Látrabjarg is the largest bird cliff in Europe. That implies that there are larger one elsewhere. The mind boggles!


The cliffs are 14km long and up to 441m high. That's almost nine miles by 1440 feet for those of us who are trapped in the illogical and irregular English system.

Successive volcanic eruptions formed the horizontal ledges. These ledges are home to millions of birds and almost half of the world's population of some species.

The cape formed by these cliffs is the westernmost extent of Iceland.


We loaded into Zodiacs for our up close and personal visit to the birds. We saw harlequin ducks, guillemots, phalaropes, puffins, razorbills, sanderlings, shags, and countless gulls. Birds are nesting in every conceivable (and some inconceivable) crevice.

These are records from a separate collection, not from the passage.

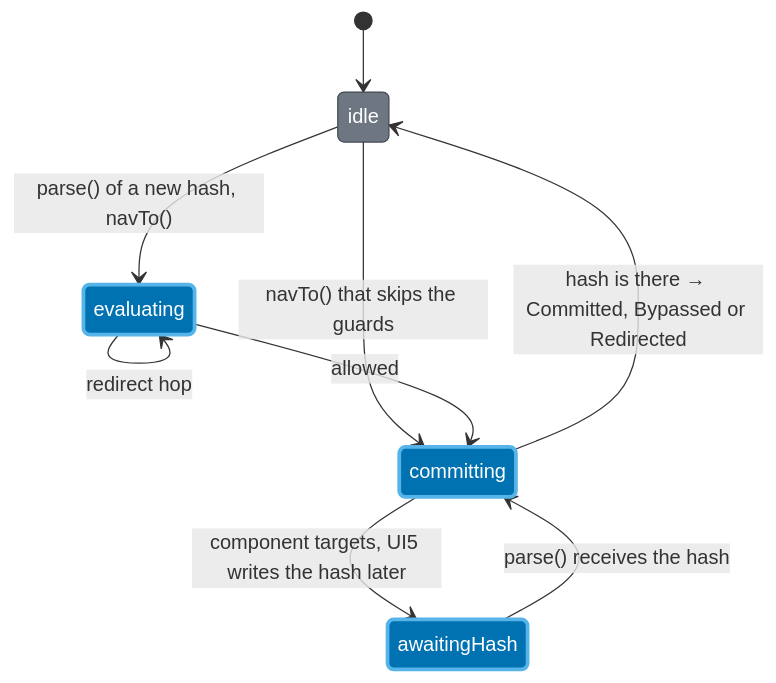
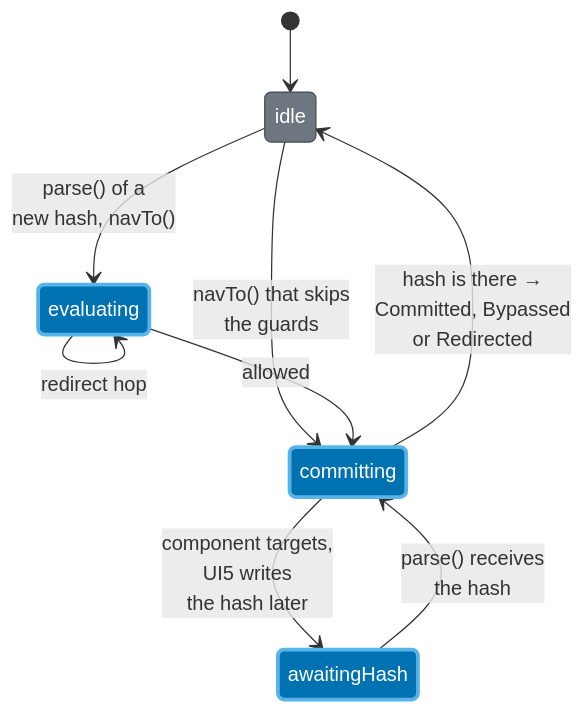
The ninth of 10 diagrams in docs/reference/architecture.md (wridgeu/ui5-lib-guard-router), drawn with Mermaid before and after one commit. The commit also changed other lines of this file and 12 other files, not shown here.

````diff
--- a/docs/reference/architecture.md
+++ b/docs/reference/architecture.md
@@ -1251,16 +1271,16 @@
 ```mermaid
 stateDiagram-v2
     [*] --> idle
-    idle --> evaluating: parse() of a new hash, navTo()
-    idle --> committing: navTo() that skips the guards
+    idle --> evaluating: parse() of a<br/>new hash, navTo()
+    idle --> committing: navTo() that skips<br/>the guards
     evaluating --> evaluating: redirect hop
     evaluating --> committing: allowed
-    committing --> awaitingHash: component targets, UI5 writes the hash later
-    awaitingHash --> committing: parse() receives the hash
-    committing --> idle: hash is there → Committed, Bypassed or Redirected
+    committing --> awaitingHash: component targets,<br/>UI5 writes<br/>the hash later
+    awaitingHash --> committing: parse() receives<br/>the hash
+    committing --> idle: hash is there →<br/>Committed, Bypassed<br/>or Redirected
 
     classDef native fill:#6e7781,stroke:#424a53,color:#ffffff
     classDef added fill:#0072B2,stroke:#56B4E9,stroke-width:3px,color:#ffffff
     class idle native
     class evaluating,committing,awaitingHash added
 ```
````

Sometimes parents may choose a location that isn't quite large enough for safety. We passed more than one bird that had either fallen out of its nest or had a fatal mishap on an early flight attempt.

In places the seaweed made a seemingly impenetrable mat.

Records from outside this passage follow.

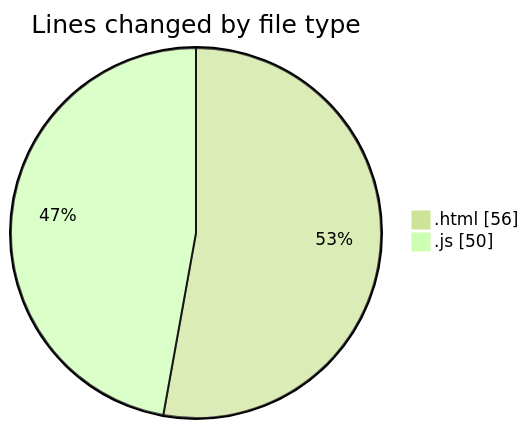
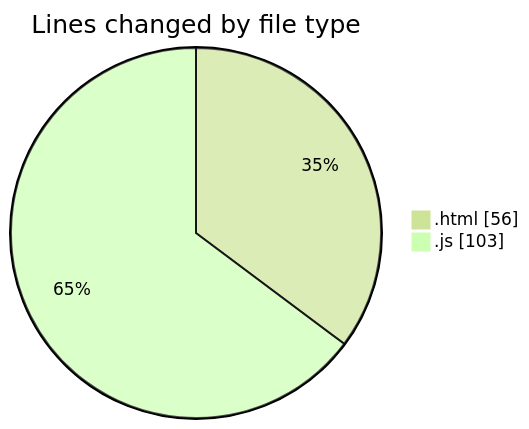
The first of 2 diagrams in 2025-08-06/javascript/README.md (Ritupan-Deka/code-tracking), drawn with Mermaid (forest theme) before and after one commit. The commit also changed other lines of this file and 1 other file, not shown here.

````diff
--- a/2025-08-06/javascript/README.md
+++ b/2025-08-06/javascript/README.md
@@ -21,6 +21,6 @@
 ```mermaid
 pie showData
 title Lines changed by file type
 ".html" : 56
-".js" : 50
+".js" : 103
 ```
````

These small sanderlings scurried around on this mossy rock.

Guillemots & Kittiwakes

A colony of common guillemots tucked into a ledge along with some kittiwakes. Guillemots swim underwater better than they fly. Chicks leave the nest by fluttering to the water accompanied by their fathers. They head to sea together. The mother stays near the nest longer. Both parents moult after breeding and are unable to fly (in the air -- they can still dive) for a month or two.

Harlequin Ducks, Iceland

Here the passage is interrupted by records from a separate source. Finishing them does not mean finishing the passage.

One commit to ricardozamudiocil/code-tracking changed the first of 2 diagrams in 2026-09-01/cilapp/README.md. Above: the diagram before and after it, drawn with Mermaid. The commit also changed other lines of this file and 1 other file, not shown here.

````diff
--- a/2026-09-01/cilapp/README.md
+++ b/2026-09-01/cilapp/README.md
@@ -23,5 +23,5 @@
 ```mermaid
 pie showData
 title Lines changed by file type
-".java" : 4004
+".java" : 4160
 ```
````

This little flotilla of female harlequin ducks were a hoot They swam amazingly fast, always stayed together and ducked (so to speak) behind every available rock and inlet. The pounding surf didn't seem to bother them at all.


A razorbill. According to Wikipedia, 60-70% of the razorbill population breeds in Iceland. It is the only survivor of what was once a more diverse genus.

Take off

That same razorbill taking off. It's hard work getting airborne!


A shag.

The colors of the water, reflecting the vegetation on the cliffs and the blue sky, are as fascinating to watch as the birds.


At one point along the cliff we found a cave that was just too tempting.

Our Zodiac proceeded slowly in the darkness, but we soon found that we didn't have enough light to continue. We turned around only to bump into another Zodiac that had followed us.

We were almost out of the cave when our engine died! That led to some tense moments but our driver got it going again after a short while.

Dead engine

Luckily we got out of the dark tunnel because it didn't take long before our engine died again and wouldn't restart!

The wind and surf drove us onto some rocks at the base of the cliffs. We were never in any danger because these are very sturdy craft and the surf wasn't enough to make us concerned about flipping over, but we did get well-splashed! Thank heavens for water-proof pants & jackets.

One of the other Zodiacs came to our rescue, pulled us out of the rocks, and waited until another Zodiac could be sent from the ship. We wondered if we would have to make a watery transfer, but the other Zodiac brought a mechanic who proceeded to dismantle part of the engine, tweak this & that, and kick it into life again.

We limped back to the ship under our own power accompanied by the mechanic's Zodiac. It was an adventure.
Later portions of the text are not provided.